Organs for Sale: Bioethics, Neoliberalism, and Public Moral Deliberation
Organs for Sale is a study of the bioethical question of how to increase human organ supply. But it is also an inquiry into public moral deliberation and the relationship between economic worth and the value systems of a society. Looking closely at human organ procurement debates, the author offers a critique of neoliberalism in bioethics and asks what kind of society we truly want.
While society has shown concern over debates surrounding organ procurement, a better understanding of the rhetoric of advocates and philosophical underpinnings of the debate might indeed improve our public moral deliberation in general and organ policy more specifically. Examining public arguments, this book uses a range of source material, from medical journals to congressional hearings to newspaper op-eds, to provide the most up-to-date and thorough analysis of the topic. Organs for Sale posits that deciding together on the limits of markets, and on what is and ought to be for sale, sheds light on the moral fibre of our society and what it needs to thrive.
- World Rights
- Page Count: 320 pages
- Dimensions: 6.1in x 1.0in x 9.1in
"Relevant, well written, and easy to understand, Organs for Sale has potential to be adopted in a wide range of graduate and upper-level undergraduate courses in bioethics, politics, and applied political theory. With this robust contribution to the literature, Gillespie covers the debate of pluralism and its role in society with a strong grasp on historical and current content."
Elysa Koppelman-White, Department of Philosophy, Oakland University
"Ryan Gillespie’s reflections are compelling for those who seek to preserve organ donation and transplantation for the betterment of mankind – not for its monetary profit."
Francis L. Delmonico, Chair, World Health Organization Task Force, Donation and Transplantation of Organs and Tissues, and Professor of Surgery, Harvard Medical School
Author InformationRyan Gillespie is a Lecturer in the Study of Religion Program at UCLA.
Table of contents
Section I: Introduction
2. Public Morality: Altruism, Bioethics, and Rhetoric
Section II: The Rhetorical Positions, Arguments, and Justifications in Human
3. The Case for the Altruistic-Based Supply System
4. The Case for the Market-Based Supply System
Section III: Morality, Neoliberalism, and the Prospects of Reasoning
Together in a Democracy
5. The Neoliberal Graft: Medicine, Morality, and Markets
6. Good Reasons: Metanormativity & Categoricity
7. Weighing Reasons: Telic Orientation, Rhetorical Force, and
Section IV: Weighing Reasons in the Organ Debate
8. The Scope of the Market, Legal Consistency, and the Question of

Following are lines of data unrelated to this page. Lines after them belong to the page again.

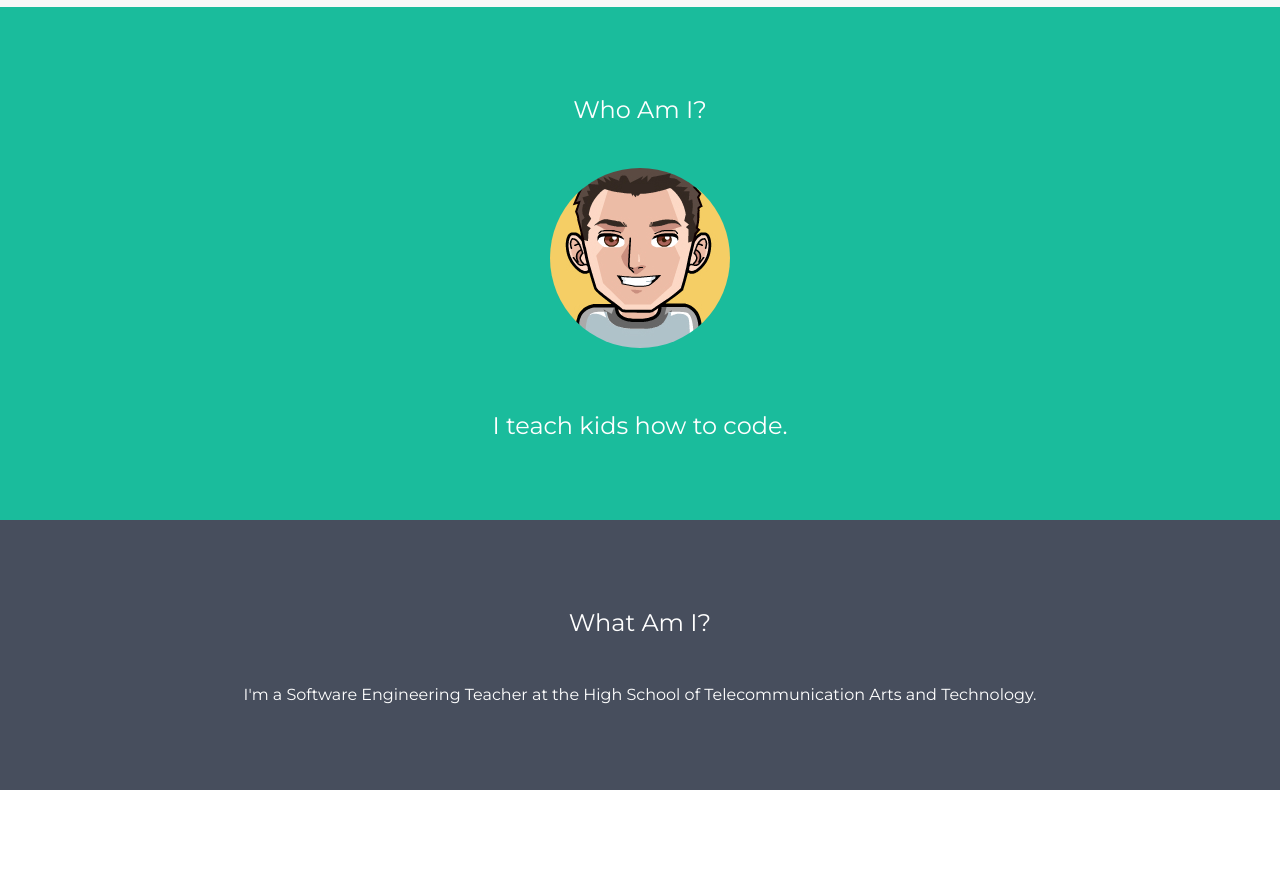
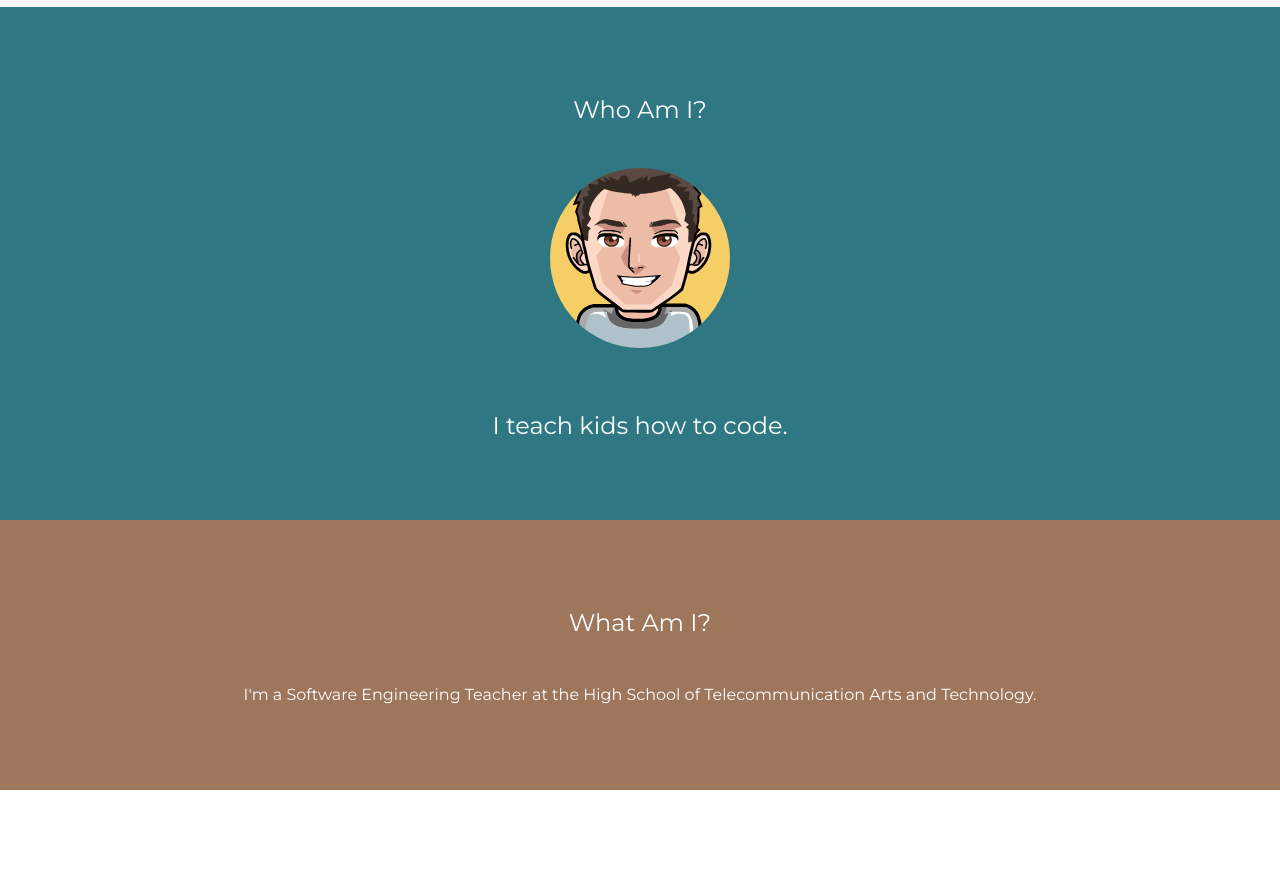
Before and after one commit to ashleyw4802/bmuellerhstat.github.io, a plain HTML site: page index.html in a window 1280 px wide. Shown: the part 73-950 px from the top of the page. Drawn offline with nearby package versions, Linux system fonts and the light colour scheme.

Commit message:
change div colors

```diff
--- a/index.html
+++ b/index.html
@@ -19,11 +19,11 @@
   p {font-size: 16px;}
   .margin {margin-bottom: 45px;}
   .bg-1 {
-      background-color: #1abc9c; /* Green */
+      background-color: #2F7883; /* Blue */
       color: #ffffff;
   }
   .bg-2 {
-      background-color: #474e5d; /* Dark Blue */
+      background-color: #9D765C; /* Brown */
       color: #ffffff;
   }
   .bg-3 {
```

9. What Money Cannot Buy and What Money Ought Not Buy: Dignity,
Markets, and Motivation
Section V: What Kind of Policy for What Kind of Society?
10. Conclusion: What Kind of Policy for What Kind of Society?
Subjects and Courses